**Task to complete**
Using the material below, return exactly the lines between the one holding "const hour = new Date().getHours();" and the one holding "(hour >= openHour", inclusive, and no others.
****************
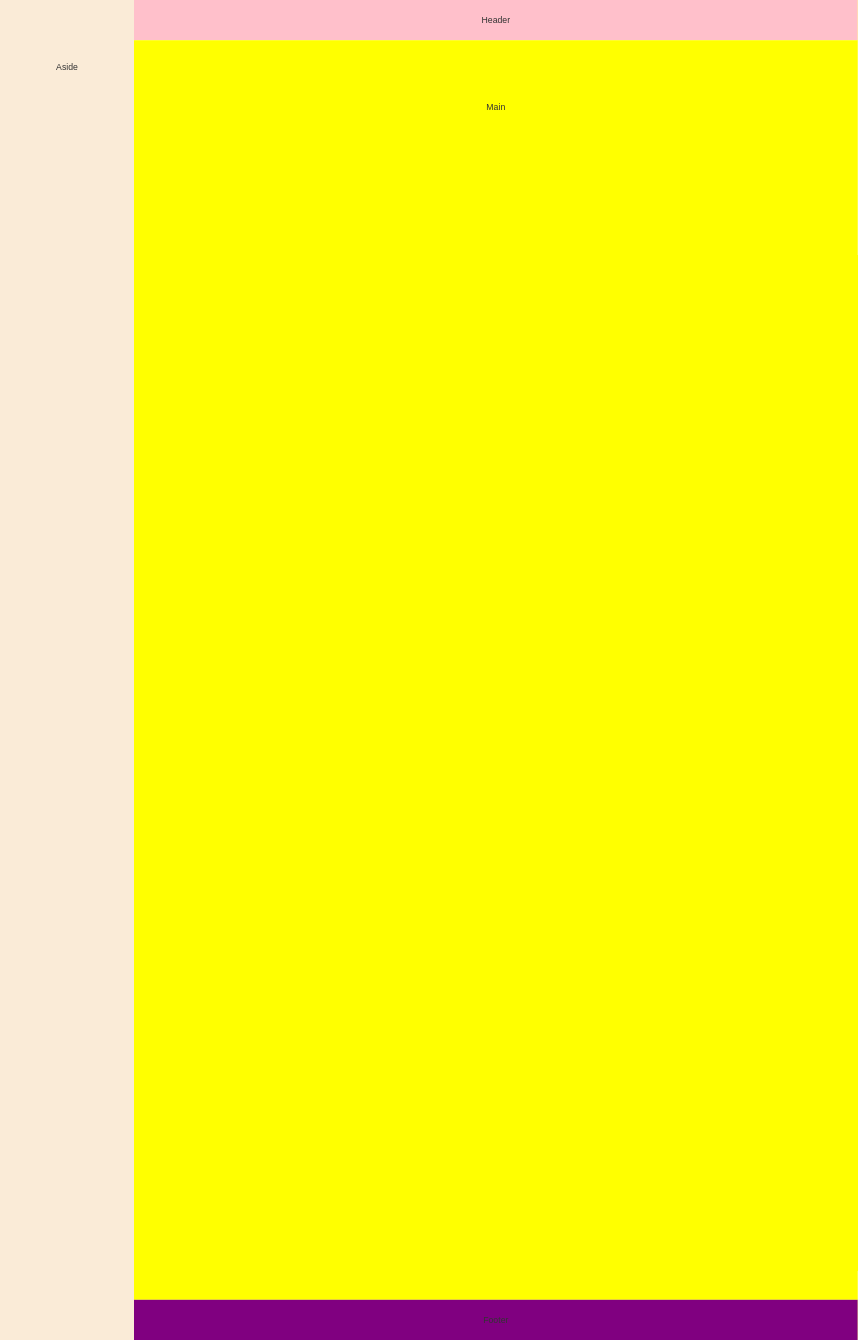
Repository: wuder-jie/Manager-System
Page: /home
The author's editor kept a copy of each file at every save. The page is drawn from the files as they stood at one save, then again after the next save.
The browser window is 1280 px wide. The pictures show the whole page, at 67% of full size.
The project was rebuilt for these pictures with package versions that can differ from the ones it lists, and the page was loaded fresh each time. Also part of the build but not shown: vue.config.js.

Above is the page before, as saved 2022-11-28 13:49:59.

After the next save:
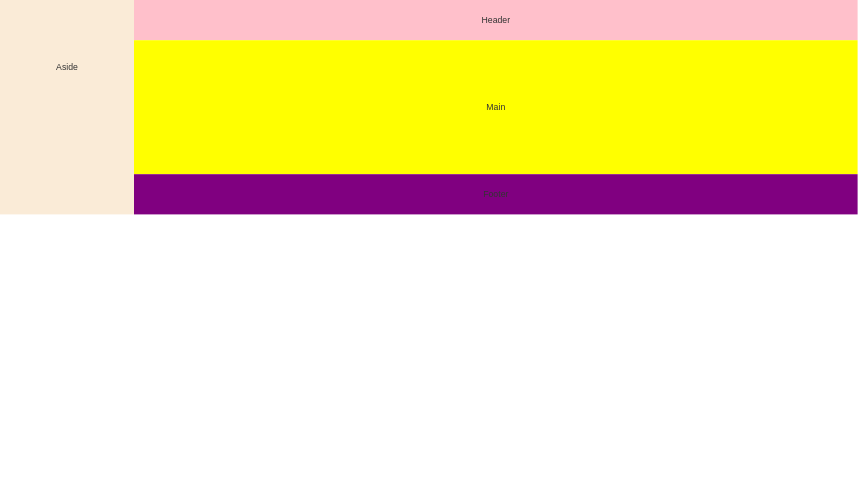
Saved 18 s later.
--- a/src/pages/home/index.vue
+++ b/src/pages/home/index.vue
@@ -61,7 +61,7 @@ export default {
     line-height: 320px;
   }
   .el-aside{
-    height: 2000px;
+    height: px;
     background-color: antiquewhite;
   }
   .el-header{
****************
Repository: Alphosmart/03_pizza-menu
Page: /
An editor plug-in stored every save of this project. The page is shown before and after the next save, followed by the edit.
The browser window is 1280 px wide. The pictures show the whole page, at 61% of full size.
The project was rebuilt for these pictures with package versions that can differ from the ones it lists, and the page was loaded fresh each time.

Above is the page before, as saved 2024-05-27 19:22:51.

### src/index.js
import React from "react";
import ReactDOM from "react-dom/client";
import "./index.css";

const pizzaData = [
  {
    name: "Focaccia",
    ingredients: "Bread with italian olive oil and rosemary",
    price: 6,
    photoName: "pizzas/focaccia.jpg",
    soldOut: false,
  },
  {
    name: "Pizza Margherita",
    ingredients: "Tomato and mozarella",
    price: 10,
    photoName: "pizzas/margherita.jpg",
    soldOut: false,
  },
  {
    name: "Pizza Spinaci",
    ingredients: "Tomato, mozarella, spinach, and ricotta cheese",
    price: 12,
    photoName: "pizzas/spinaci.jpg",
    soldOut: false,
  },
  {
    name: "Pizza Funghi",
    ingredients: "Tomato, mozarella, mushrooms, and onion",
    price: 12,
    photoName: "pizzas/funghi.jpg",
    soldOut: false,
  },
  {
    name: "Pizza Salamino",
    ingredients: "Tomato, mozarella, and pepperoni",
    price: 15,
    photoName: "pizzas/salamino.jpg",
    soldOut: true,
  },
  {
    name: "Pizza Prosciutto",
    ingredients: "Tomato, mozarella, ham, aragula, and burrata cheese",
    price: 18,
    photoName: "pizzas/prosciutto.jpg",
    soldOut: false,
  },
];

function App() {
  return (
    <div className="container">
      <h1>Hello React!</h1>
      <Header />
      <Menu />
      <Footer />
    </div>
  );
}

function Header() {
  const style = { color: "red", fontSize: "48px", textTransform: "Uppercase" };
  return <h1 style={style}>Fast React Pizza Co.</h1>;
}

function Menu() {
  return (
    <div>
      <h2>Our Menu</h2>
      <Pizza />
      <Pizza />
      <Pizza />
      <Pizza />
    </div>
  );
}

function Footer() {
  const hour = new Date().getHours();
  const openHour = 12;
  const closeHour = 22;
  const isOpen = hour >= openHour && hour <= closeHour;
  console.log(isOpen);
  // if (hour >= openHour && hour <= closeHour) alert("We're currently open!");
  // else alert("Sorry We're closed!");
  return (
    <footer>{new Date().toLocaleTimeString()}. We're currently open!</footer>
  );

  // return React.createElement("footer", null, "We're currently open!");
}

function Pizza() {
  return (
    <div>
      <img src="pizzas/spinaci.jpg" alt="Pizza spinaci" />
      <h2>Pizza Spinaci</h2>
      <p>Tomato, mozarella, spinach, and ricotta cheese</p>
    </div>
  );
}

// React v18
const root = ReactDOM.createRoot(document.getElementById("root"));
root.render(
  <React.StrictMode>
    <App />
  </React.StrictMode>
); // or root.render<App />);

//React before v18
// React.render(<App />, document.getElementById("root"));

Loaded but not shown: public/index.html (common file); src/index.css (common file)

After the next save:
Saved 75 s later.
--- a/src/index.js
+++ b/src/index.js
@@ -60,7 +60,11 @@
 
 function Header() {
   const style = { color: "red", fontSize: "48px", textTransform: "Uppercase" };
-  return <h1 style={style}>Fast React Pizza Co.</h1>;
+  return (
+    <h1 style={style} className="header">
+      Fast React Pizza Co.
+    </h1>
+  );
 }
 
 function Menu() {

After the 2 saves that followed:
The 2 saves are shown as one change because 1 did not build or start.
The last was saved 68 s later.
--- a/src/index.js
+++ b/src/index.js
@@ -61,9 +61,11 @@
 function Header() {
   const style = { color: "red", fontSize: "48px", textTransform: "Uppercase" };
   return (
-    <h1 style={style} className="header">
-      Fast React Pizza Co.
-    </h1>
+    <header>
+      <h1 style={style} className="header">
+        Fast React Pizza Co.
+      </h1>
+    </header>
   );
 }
****************
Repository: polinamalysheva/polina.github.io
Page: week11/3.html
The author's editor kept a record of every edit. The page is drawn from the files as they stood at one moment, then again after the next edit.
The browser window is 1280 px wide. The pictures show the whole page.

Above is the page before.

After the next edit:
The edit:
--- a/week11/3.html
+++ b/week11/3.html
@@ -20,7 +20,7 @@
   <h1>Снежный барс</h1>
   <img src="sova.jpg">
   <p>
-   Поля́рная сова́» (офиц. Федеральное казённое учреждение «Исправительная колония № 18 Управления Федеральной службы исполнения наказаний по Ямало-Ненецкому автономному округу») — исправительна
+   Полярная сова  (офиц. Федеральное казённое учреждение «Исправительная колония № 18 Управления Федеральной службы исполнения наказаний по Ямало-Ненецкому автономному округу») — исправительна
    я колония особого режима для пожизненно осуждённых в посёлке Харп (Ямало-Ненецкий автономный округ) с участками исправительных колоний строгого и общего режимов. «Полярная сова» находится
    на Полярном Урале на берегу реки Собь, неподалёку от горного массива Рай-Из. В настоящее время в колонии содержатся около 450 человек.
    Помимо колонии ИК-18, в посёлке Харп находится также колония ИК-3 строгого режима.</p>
****************
**Answer area**
  const hour = new Date().getHours();
  const openHour = 12;
  const closeHour = 22;
  const isOpen = hour >= openHour && hour <= closeHour;
  console.log(isOpen);
  // if (hour >= openHour && hour <= closeHour) alert("We're currently open!");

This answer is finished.